...for Ontario taxpayers. Terence Corocran on Dalton's green energy boondoggles.
The Auditor-General leaves little to the imagination in his incisive dissection of the government’s top-down, to-hell-with-economics power trip. Even the Cabinet appears to be an after-thought.
The idea was simple within the tight control centre run by the Premier and former Energy Minister George Smitherman. Renewable energy would create jobs in Ontario and reduce carbon emissions and, possibly, offset closing coal plants. None of these alleged objectives were ever examined. The government appears to have depended almost totally on the input of industry “stakeholders.”
The coal plants will close, but the lost power will be replaced by gas and nuclear, not renewables. Billions of dollars were committed to renewable energy, writes the Auditor-General, “without fully evaluating the impact, the trade-offs and the alternatives through comprehensive business-case analysis.” Regulators were ignored, no objective studies were considered or investigations conducted.
In a pointed note at the beginning of comments on renewables, the AG highlights the wilful neglect that continues to dominate electricity policy. “We did not rely on the Ministry [of Energy]’s internal audit service team to reduce the extent of our audit work because it had not recently conducted any audit on renewable energy initiatives.”
On job creation, the AG concludes that claims of 50,000 green jobs are inaccurate, because most will be short-term.
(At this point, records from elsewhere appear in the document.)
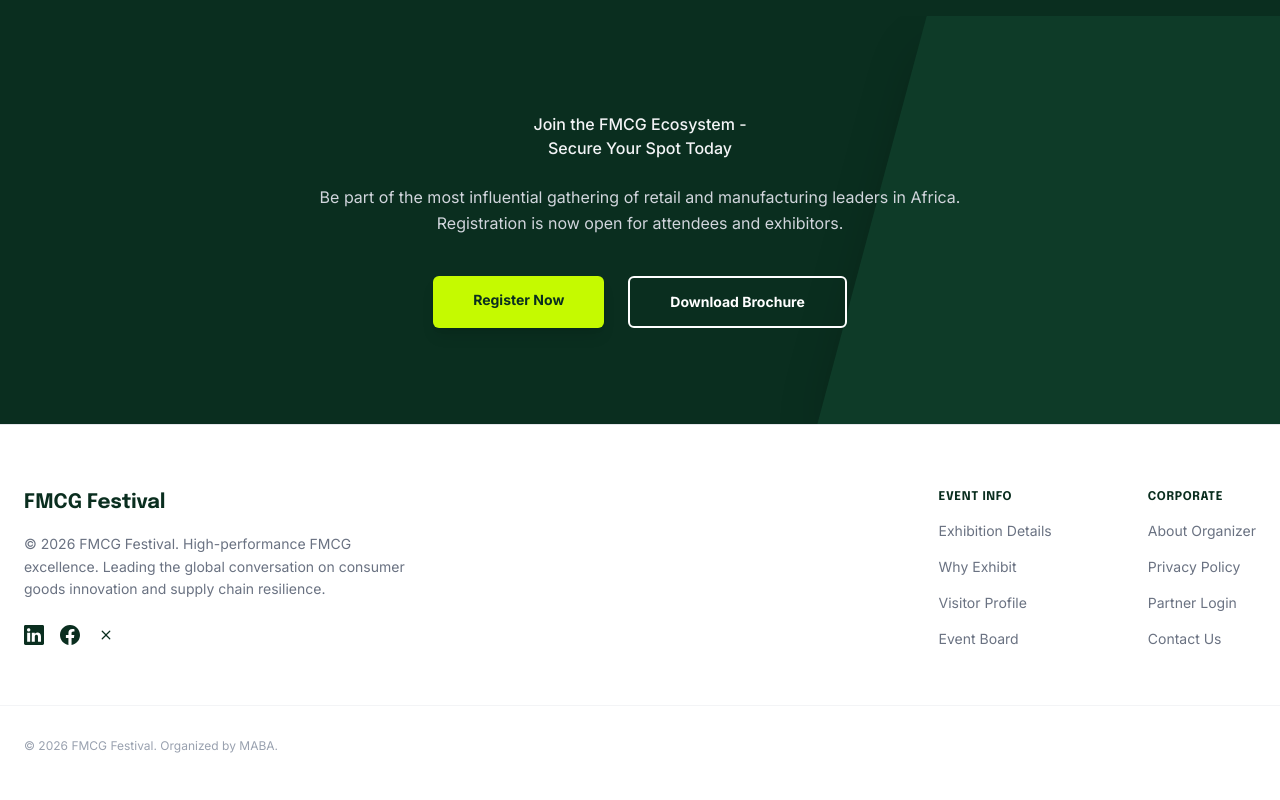
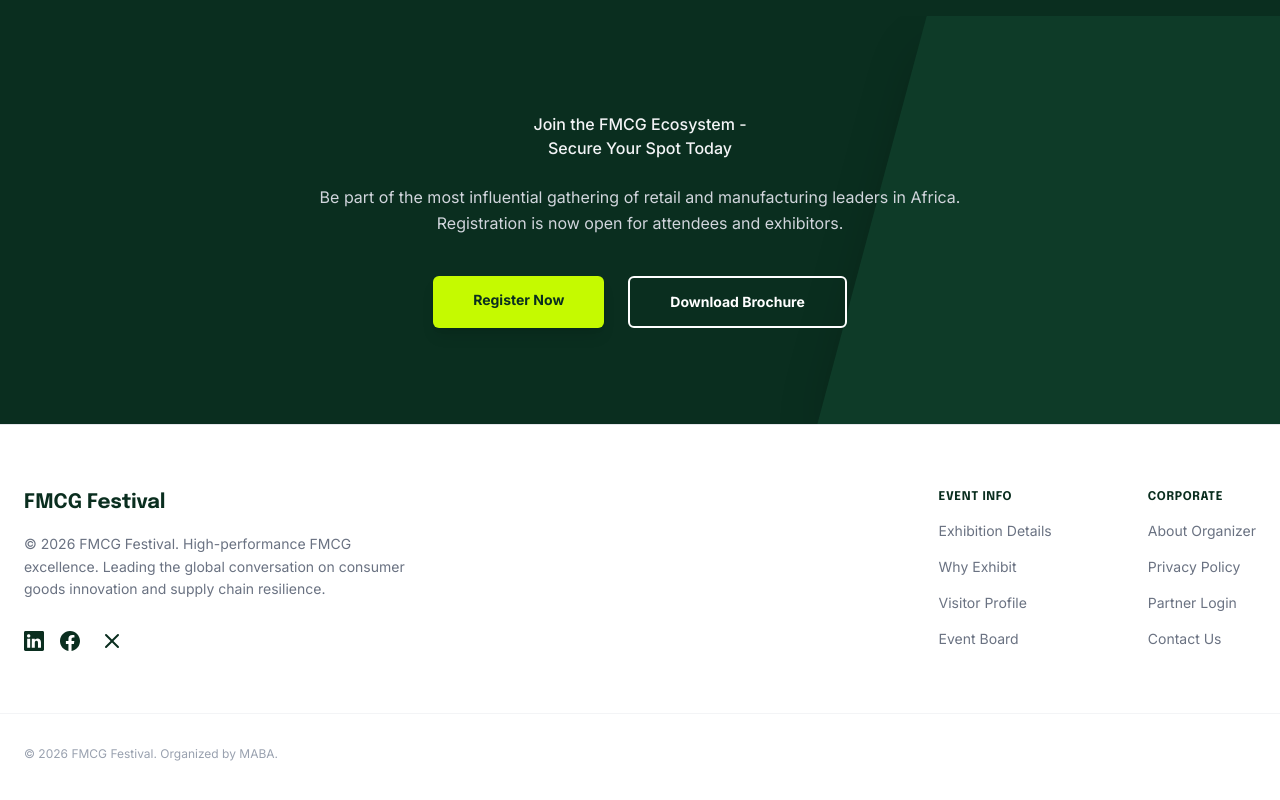
Before and after one commit to Lampnet-Technologies/fmcg-festival, a Next.js app: page / in a window 1280 px wide. Shown: the part 6629-7429 px from the top of the page. Built offline with nearby package versions, Linux system fonts and the light colour scheme; no server answers.

Commit message:
Made the X icon bolder

```diff
--- a/components/Footer.tsx
+++ b/components/Footer.tsx
@@ -19,7 +19,7 @@ export function Footer() {
           <div className="flex items-center space-x-4 text-[#0A2E1F]">
             <BsLinkedin className="w-5 h-5 cursor-pointer transition-colors" />
             <BsFacebook className="w-5 h-5 cursor-pointer transition-colors" />
-            <BsX className="w-5 h-5 cursor-pointer transition-colors" />
+            <BsX className="w-8 h-8 cursor-pointer transition-colors font-bold" />
           </div>
         </div>
 
```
It notes studies in other countries showing more jobs lost from expensive green-energy initiatives, the jobs killed by higher electricity prices paid by residential, commercial and industrial users.
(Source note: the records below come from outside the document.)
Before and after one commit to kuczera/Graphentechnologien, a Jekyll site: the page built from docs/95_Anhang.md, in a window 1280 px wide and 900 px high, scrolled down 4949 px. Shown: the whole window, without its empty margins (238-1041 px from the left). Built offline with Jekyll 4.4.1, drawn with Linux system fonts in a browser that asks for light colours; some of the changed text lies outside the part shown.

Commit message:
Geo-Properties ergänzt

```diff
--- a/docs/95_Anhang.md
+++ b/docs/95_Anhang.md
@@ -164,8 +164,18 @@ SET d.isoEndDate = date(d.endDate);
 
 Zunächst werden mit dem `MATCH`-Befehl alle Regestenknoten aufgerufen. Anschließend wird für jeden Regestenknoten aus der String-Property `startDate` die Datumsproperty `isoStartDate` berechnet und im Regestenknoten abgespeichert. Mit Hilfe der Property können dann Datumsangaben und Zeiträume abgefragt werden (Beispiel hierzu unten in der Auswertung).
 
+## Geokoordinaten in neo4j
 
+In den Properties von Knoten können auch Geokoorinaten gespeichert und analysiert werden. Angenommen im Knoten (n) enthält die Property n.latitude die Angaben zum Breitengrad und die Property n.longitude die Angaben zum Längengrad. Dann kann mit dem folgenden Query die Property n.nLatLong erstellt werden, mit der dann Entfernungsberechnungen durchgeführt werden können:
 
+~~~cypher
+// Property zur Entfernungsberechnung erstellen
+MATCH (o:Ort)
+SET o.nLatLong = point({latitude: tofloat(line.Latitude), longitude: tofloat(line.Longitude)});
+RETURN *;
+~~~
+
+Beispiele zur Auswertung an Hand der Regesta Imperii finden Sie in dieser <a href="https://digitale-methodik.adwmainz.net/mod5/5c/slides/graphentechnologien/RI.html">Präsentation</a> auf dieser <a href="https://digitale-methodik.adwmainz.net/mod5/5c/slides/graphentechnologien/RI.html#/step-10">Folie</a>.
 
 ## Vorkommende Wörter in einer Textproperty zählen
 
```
The province’s deal with Samsung and a consortium of Korean companies, a political controversy since it was announced, resurfaces. The report merely deepens the controversy. As told by the auditor, Korean companies approached the government in June 2008, the same month Mr. Smitherman was appointed Minister of Energy. By December of that year, a memorandum was signed. Mr. Smitherman travelled to Korea in June 2009. Six months later, a $7-billion investment deal was signed to build renewable power plants, equipment-supply plants and extend transmission grid capacity. “Neither the OEB [Ontario Energy Board] nor the OPA [Ontario Power Authority] was consulted about the agreement.”